By Abraham S. Sollie/GNN Judicial Reporter
The Presiding Judge of the 11th Judicial Circuit for Bomi County, George W. Smith, has dropped all charges levied against a Lebanese national who was at the center stage of the case involving the
15 Liberian girls who allegedly said they were trafficked into Lebanon.
The 11th Judicial Circuit for Bomi County is located in Tubmanburg, Bomi County in Liberia’s Western region.
It can be recalled that Defendant, Abbas El Debes and several others were on April 30, 2015 jointly indicted by the Grand Jury for Montserrado County for Illicit Trafficking in Human Beings and Migrant Smuggling, Gang Rape and Criminal Conspiracy in violation of Sections 14.55(1)(a) and (b) and 14.55(2); Section 14.70(2); and Section 10.4(1) and (2), respectively of the Penal law of Liberia. The case was filed to the First Judicial Circuit Court of Montserrado but was later transfer to the 11th Judicial Circuit Court via a motion for a change of venue filed by the state.
The case was heard at the court by the then Presiding Judge, William B. Sando, Jr. during which time a jury trial was held and the trial jury at the time handed down a 6-6 hanging verdict in January 2016 and a new trial was called for.

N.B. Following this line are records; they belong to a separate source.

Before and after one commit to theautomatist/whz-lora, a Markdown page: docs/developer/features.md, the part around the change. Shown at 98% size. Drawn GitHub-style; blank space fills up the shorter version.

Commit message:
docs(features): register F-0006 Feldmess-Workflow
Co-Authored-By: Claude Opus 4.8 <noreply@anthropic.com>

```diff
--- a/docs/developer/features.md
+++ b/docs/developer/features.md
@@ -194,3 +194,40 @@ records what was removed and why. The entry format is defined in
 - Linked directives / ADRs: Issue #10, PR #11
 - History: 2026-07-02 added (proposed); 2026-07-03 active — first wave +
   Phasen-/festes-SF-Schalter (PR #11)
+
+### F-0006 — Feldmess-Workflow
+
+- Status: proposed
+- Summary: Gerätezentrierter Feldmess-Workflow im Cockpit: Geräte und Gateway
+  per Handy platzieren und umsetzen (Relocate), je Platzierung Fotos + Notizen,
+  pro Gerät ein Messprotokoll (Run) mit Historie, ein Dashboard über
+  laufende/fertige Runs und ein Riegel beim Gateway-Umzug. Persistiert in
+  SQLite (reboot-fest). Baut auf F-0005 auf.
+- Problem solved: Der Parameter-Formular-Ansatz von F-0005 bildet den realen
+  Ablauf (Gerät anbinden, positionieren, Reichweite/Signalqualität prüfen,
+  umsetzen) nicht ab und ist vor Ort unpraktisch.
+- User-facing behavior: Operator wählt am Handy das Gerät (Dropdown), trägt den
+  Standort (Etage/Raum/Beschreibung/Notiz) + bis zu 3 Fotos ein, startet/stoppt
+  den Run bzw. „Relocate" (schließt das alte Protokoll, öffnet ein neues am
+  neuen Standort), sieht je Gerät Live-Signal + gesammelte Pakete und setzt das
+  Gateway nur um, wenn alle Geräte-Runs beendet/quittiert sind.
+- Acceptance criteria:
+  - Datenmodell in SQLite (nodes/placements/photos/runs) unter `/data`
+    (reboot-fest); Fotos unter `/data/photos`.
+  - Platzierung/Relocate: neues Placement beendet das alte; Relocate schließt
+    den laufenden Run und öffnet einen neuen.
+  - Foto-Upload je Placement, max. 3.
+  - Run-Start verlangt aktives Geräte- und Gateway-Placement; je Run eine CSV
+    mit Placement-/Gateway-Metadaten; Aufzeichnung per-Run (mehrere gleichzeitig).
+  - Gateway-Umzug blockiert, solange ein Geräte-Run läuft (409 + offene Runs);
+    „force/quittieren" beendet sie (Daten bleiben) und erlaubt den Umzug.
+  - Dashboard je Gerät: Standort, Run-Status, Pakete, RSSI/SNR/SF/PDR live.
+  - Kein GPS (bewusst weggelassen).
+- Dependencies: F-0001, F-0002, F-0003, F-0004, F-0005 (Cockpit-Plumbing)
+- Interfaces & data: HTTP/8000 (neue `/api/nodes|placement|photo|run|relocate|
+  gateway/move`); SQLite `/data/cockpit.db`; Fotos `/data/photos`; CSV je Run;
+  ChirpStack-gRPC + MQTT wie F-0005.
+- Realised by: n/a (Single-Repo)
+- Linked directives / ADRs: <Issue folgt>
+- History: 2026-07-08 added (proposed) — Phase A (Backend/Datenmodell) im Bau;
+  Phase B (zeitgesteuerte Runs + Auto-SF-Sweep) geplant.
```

The new trial started during the February AD 2016 Term of Court and it was it the time presided over by Judge Konoi Nuta and a bench trial was prayed for by the Defendant Abbes El Debes which was granted by the court.
The granting of the new trial rendered the court t sitting as trier of both facts and the laws in the case based on a request for separate trial prayed for by the defendant on May 6, 2016.
“From the respective evidence adduced by both the prosecution and the defense, the question now is whether or not Defendant Abbas El Debes’ guilty has been proven beyond a reasonable doubt to sustain the crime he was charged with,” said Judge Smith.
Judge Smith adjudged that the court observed that principal witnesses of the state had direct personal interest in the case and because of that he said they could gave testimonies that tend to defeat their interests regarding restitution if the state had won the case.
Judge Smith added that he as a jury de facto or trier of fact in this case, he exercised great caution in giving credit and weigh to the testimonies of these interested witnesses.
He added that the failure of the state to produce the best evidence in the case, and the inconsistent testimonies created a doubt which he said operated in the interest of the Lebanese.
He noted that there was a contradiction in the testimony of private prosecutrix with name MP before the Grand Jury and her testimony in court.
The Judge furthered that the failure of the state to produce any of the persons mentioned by another private prosecutrix, GD to the Grand Jury and the court testimonies involving her recruitment to Lebanon created a reasonable doubt in the mind of the court which he said operates in favor of the defendant.
“This court says that it accepts as true Private Prosecutrix BG’s testimony that her food and bathroom were good because this testimony is consistent with and corroborates with the testimonies of defense’s three witnesses: Korpo Ballah, Grace Wrotoe and Jennebah Coleman that Lebanon was good during their house maid work in that country,” he added
The Judge then dismissed all charges against Defendant Abbas Debes due to the inconsistencies of the state witnesses’ testimonies, further ordering that he (defendant) be discharged from further detention and that his bond if he filed any before the court be returned.
He among other things ordered the court’s clerk to issue a release to serve on the Superintendent of the Bomi County Central Prison to have Defendant Abbas EL Debes released.